**What you should do:** Go through the data below. Pull out every line that has the word "card".

**Records supplied:**
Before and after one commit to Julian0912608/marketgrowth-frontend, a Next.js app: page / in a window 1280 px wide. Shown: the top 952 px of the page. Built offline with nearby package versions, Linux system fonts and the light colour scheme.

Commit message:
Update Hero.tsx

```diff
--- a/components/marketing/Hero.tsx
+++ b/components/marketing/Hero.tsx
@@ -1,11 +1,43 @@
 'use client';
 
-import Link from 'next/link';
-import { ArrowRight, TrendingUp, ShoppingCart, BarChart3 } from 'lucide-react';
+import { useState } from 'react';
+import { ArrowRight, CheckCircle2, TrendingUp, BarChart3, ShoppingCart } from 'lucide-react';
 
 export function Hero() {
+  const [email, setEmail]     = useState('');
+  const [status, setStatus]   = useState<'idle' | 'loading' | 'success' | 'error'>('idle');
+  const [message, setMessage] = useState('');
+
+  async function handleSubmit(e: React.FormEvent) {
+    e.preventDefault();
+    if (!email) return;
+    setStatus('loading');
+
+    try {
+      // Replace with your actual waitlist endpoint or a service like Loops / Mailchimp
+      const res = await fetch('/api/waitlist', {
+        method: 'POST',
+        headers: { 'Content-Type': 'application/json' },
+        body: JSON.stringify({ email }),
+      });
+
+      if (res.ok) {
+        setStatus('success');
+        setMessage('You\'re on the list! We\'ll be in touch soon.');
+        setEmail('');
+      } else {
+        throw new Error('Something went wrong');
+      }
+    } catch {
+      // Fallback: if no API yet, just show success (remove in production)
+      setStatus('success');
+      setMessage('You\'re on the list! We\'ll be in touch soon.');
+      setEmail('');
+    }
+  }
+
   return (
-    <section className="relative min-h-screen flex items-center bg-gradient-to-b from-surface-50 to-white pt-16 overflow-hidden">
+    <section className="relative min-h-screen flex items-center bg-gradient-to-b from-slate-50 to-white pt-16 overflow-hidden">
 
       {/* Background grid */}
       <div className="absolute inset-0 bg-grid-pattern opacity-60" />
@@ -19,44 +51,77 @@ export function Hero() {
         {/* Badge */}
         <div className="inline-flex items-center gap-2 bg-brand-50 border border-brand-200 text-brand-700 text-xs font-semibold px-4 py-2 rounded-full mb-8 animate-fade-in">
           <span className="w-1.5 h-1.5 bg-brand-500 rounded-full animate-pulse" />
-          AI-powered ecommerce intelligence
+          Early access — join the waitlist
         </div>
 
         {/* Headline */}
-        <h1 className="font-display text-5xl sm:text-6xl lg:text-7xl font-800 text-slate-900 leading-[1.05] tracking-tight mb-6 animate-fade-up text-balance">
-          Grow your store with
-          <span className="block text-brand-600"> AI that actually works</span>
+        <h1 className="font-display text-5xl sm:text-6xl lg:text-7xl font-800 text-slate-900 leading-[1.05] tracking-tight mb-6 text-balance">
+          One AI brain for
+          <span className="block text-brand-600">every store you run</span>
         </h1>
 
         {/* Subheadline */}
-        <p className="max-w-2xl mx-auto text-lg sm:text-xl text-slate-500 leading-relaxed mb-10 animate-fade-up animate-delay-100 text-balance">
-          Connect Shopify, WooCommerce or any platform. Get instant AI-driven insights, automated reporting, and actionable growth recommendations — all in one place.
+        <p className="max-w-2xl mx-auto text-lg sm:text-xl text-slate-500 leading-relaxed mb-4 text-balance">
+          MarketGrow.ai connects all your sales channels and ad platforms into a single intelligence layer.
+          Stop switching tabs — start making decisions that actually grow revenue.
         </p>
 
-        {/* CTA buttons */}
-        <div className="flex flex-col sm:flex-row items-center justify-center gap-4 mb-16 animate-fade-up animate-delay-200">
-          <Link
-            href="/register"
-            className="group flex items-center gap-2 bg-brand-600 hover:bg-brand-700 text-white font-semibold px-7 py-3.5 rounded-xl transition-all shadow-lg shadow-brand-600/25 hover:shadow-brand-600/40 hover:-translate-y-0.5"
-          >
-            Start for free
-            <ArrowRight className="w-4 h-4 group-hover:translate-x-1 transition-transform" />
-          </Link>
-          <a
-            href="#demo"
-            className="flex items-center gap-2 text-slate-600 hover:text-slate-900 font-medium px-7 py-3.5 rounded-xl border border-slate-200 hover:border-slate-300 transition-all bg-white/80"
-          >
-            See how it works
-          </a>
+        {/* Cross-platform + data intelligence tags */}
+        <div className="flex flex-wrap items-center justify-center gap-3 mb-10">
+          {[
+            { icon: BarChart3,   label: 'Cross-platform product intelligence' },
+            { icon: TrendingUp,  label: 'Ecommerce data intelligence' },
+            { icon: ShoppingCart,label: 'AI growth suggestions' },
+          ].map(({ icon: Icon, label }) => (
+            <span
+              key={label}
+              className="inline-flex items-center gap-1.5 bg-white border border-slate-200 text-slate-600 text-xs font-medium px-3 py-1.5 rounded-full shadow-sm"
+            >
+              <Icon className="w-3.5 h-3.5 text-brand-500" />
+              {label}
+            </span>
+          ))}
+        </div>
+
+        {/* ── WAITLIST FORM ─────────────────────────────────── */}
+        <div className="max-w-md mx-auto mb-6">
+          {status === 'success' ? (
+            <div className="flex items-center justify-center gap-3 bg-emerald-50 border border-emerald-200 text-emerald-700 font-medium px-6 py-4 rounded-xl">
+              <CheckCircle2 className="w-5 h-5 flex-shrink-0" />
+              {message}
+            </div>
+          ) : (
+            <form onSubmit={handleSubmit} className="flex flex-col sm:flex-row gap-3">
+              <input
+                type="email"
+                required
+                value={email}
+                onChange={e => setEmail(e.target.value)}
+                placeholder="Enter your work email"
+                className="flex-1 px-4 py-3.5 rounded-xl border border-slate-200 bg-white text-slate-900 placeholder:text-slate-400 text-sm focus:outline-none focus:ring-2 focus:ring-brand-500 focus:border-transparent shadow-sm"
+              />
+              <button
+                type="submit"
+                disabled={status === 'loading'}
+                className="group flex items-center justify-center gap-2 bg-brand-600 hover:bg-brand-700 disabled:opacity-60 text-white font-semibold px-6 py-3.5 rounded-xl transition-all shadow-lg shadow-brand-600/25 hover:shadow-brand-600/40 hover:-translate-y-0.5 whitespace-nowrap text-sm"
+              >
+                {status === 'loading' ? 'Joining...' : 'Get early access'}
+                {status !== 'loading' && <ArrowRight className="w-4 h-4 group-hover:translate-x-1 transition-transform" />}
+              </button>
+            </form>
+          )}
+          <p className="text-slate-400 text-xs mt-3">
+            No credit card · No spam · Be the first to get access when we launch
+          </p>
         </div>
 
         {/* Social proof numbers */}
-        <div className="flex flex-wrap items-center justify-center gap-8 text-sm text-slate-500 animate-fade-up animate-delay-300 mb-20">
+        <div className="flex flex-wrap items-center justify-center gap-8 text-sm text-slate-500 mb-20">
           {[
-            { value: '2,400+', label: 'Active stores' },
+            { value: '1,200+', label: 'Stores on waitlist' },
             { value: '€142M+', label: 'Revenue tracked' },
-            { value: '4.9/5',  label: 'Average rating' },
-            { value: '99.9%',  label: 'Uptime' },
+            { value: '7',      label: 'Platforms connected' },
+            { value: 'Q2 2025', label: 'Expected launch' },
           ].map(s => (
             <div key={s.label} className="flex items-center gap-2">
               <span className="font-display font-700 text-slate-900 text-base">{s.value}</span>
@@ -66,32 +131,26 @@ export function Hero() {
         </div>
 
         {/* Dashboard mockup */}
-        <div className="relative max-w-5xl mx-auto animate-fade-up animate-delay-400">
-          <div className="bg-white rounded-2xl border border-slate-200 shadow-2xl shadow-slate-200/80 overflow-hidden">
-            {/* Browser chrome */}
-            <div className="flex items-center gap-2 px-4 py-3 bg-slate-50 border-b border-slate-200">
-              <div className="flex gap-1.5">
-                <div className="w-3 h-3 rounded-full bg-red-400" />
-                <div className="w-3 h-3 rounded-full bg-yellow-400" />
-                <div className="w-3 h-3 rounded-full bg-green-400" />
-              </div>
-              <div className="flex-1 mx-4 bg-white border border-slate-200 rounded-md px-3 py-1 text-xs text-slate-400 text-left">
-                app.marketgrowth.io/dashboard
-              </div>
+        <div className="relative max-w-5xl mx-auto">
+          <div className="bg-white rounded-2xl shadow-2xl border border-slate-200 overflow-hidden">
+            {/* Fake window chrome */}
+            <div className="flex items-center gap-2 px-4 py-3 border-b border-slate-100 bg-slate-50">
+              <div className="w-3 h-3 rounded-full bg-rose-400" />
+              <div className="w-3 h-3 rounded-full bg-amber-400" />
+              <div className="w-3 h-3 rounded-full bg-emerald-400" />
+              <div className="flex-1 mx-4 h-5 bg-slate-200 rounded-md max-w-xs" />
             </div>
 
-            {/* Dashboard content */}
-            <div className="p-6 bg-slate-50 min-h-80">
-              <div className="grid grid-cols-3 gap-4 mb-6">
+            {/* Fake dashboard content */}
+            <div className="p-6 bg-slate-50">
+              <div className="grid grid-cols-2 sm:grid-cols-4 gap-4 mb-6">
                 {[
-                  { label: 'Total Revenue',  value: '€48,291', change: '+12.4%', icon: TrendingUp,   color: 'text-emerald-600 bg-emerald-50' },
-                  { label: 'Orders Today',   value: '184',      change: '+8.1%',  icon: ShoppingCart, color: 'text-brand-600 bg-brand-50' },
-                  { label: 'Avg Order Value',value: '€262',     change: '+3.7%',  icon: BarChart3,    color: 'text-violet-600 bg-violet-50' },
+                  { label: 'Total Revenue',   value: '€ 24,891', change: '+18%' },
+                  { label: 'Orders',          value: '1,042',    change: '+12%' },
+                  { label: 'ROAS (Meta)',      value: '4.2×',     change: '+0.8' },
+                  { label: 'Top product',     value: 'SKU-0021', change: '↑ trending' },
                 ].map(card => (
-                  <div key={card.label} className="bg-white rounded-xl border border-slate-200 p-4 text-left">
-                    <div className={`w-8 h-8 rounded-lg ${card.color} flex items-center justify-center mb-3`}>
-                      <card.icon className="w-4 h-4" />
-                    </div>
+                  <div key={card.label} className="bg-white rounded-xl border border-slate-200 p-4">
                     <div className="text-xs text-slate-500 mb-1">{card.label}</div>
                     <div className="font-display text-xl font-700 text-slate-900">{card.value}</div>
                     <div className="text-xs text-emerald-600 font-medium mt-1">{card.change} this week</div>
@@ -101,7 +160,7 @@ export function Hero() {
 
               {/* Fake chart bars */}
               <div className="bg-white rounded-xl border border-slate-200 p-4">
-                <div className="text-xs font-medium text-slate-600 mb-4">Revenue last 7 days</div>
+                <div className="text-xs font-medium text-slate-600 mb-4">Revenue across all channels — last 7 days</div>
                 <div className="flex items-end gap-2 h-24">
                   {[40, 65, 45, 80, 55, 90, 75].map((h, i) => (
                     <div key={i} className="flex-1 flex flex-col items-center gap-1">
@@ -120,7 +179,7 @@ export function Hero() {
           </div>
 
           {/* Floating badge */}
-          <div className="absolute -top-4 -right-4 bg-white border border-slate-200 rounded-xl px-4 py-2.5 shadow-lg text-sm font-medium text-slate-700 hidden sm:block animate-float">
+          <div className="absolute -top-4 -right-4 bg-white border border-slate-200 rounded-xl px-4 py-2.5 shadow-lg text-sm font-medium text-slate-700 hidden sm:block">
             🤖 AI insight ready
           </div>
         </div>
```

**Expected output:**
+            No credit card · No spam · Be the first to get access when we launch
                 ].map(card => (
-                  <div key={card.label} className="bg-white rounded-xl border border-slate-200 p-4 text-left">
-                    <div className={`w-8 h-8 rounded-lg ${card.color} flex items-center justify-center mb-3`}>
-                      <card.icon className="w-4 h-4" />
+                  <div key={card.label} className="bg-white rounded-xl border border-slate-200 p-4">
                     <div className="text-xs text-slate-500 mb-1">{card.label}</div>
                     <div className="font-display text-xl font-700 text-slate-900">{card.value}</div>
                     <div className="text-xs text-emerald-600 font-medium mt-1">{card.change} this week</div>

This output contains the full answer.